So because I sometime blog from home and sometimes blog from my office, I decided to start a second book while I’m at home. So lucky for me, the first book on the top left corner of my shelf was Adam Smith’s Wealth of Nation (a book I never read in its entirety in grad school). So here I go.

Smith dives right in arguing about the productivity benefits to the division of labor, an argument so worked through in recent history that it almost bears ignoring, but does strike me as interesting the extent to which Smith attaches specialization to progress, claiming that:

in every improved society, the farmer is nothing but a farmer; the manufacturer nothing but a manufacturer.

He goes on to argue that productivity increases come from unique aspects connected to the division of labor:

1) increased skill/dexterity
2) time saving by not having to swtitch tasks (which apparently makes one indolent and lazy)
3) mechanization

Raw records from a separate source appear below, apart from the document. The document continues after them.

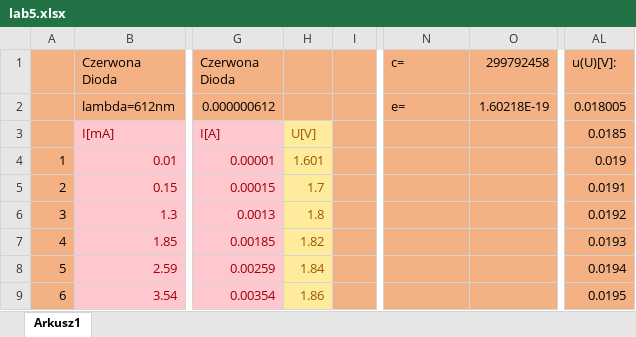
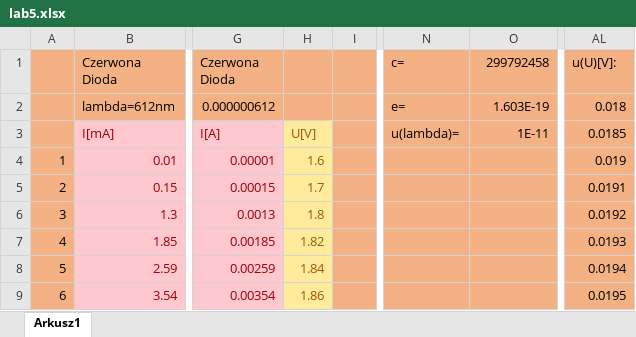
Before and after one commit to John15321/FIZ31, an Excel workbook: Spraw5/lab5.xlsx, sheet Arkusz1, drawn as a sheet; only a part is shown, gaps mark what is left out; values as stored, in another font and other column widths than the file's, no borders; charts and pictures not drawn; the diff covers the shown part only; the diff names each change by its address in the sheet, - before the commit and + after, or states it on an @@ line.

```diff
--- a/Spraw5/lab5.xlsx (sheet Arkusz1)
+++ b/Spraw5/lab5.xlsx (sheet Arkusz1)
-O2 (299792458): 1.60218E-19
+O2 (299792458): 1.603E-19
-AL2 (u(U)[V]:): 0.018005
+AL2 (u(U)[V]:): 0.018
-N3 (c=): (empty)
+N3 (c=): u(lambda)=
-O3 (299792458): (empty)
+O3 (299792458): 1E-11
-H4: 1.601
+H4: 1.6
```
Also changed, not shown: 26 edited cells and cell formats elsewhere in this sheet, charts or pictures, 3 other files.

I’ll read more, but initially I’m struck by how anachronistic this would seem to most students graduating from American colleges today. The idea that productivity would come from doing one thing for very long periods of time would strike many as drudgery. Most of use who are knowledge workers would probably fall into the category of task switchers. I’m no productivity expert but I wonder what the research literature says about whether actually leads to more productivity. Interestingly, Yahoo has recently mandated that it’s workers work at the office, presumably because the ability to “switch tasks” at home makes their workers “indolent and lazy.” I have to say, I’m apparently a bit of an advocate of indolence since I’d rather fill my day with a range of diverse tasks that need to be completed. I’m a big believer in the “write 20 minutes a day” philosophy.